(CBS) CHICAGO Crowds gathered hours in advance for the annual South Side Irish Parade in Chicago's Beverly neighborhood on Sunday.

Even Brits found themselves marching to the beat of a different drummer, as CBS 2's Mike Puccinelli reports.

And that's a tall order because on the South Side during the parade, the order of the day is loud and proud.

And nothing was better looking on this Sunday than the weather. CBS 2's Joe Ahern, president and general manager, said the luck of the Irish appeared to be shining down from on high.

"God blessed us today with fabulous weather," he said. "We want to thank Ed Curran who's on the float. This is our way to give back to the community and say thanks for watching Channel 2."

As parade goers give thanks for a tradition started by a few dozen kids that's become one of the largest St. Patrick's Day parades outside of Dublin.

"It's heritage, it's roots. Both my mother and father are from Ireland and they wouldn't even be able to do this when they first came out," said parade reveler Pat Rohan.

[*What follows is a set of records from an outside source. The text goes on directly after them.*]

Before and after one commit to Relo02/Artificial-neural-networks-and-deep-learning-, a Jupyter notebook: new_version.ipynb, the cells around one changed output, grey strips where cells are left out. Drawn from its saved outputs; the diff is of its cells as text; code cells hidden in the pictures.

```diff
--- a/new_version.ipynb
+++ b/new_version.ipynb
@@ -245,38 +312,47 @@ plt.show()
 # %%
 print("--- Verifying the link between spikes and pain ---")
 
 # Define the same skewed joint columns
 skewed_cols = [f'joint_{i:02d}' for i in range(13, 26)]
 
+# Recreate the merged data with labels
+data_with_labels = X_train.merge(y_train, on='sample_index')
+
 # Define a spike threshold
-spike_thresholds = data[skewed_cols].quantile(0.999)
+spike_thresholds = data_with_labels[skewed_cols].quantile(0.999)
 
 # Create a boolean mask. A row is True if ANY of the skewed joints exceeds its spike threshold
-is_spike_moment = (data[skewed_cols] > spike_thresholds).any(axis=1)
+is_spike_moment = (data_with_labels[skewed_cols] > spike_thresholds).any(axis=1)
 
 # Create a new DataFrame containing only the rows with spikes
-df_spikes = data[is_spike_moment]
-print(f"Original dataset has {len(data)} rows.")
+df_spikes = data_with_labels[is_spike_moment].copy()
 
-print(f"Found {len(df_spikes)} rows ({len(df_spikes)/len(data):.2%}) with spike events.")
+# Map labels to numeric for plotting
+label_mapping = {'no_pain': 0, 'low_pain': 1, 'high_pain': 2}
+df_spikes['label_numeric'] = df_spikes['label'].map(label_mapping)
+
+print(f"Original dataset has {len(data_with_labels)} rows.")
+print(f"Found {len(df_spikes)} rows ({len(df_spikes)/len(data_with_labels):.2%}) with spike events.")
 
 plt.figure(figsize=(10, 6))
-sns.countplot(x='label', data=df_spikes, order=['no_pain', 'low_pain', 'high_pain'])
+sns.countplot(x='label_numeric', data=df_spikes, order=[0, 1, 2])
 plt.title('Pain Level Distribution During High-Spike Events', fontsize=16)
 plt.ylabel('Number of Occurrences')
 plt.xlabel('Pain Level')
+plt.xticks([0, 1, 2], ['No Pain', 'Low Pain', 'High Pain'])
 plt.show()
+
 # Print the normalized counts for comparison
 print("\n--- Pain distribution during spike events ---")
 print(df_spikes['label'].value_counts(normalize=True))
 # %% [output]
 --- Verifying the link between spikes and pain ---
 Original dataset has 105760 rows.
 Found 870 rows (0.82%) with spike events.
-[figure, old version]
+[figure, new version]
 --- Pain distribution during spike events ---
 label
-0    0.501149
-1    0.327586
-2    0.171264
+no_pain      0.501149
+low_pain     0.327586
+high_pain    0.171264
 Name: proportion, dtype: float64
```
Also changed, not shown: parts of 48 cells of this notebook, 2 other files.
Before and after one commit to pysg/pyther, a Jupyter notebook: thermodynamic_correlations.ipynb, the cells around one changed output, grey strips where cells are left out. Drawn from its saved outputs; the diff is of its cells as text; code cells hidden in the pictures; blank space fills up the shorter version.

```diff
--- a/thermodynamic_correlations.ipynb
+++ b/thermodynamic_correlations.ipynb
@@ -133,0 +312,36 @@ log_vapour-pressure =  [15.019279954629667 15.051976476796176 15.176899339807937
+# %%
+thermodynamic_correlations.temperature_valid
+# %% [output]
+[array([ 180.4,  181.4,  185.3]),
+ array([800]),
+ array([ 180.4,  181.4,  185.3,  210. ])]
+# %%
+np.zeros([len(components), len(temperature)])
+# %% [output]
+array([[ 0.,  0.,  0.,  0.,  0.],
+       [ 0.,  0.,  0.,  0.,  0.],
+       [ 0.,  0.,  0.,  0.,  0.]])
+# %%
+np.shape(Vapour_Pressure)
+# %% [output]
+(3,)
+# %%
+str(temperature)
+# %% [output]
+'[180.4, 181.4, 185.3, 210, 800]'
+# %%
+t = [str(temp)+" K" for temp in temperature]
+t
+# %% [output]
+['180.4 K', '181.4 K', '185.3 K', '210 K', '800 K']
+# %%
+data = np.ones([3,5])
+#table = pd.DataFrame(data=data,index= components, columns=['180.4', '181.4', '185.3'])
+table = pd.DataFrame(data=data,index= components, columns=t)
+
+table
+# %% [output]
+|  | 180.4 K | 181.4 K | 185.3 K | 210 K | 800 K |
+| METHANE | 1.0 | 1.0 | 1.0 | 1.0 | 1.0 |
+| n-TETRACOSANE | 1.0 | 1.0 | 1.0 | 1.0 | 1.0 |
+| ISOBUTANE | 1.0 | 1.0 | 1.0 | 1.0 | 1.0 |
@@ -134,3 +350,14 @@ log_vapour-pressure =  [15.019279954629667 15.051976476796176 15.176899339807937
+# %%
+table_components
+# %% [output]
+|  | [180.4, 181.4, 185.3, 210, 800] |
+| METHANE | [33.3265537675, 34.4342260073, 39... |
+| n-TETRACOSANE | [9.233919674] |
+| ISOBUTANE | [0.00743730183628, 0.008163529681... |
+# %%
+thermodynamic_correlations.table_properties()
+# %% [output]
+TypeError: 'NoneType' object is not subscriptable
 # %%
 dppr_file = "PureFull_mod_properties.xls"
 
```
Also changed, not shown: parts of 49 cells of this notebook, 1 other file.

The motto of the event was pray, parade and party. The parade stepped off at noon, but the celebration started several hours earlier with a mass at St. Cajetan Church with songs, readings and, of course, bagpipes.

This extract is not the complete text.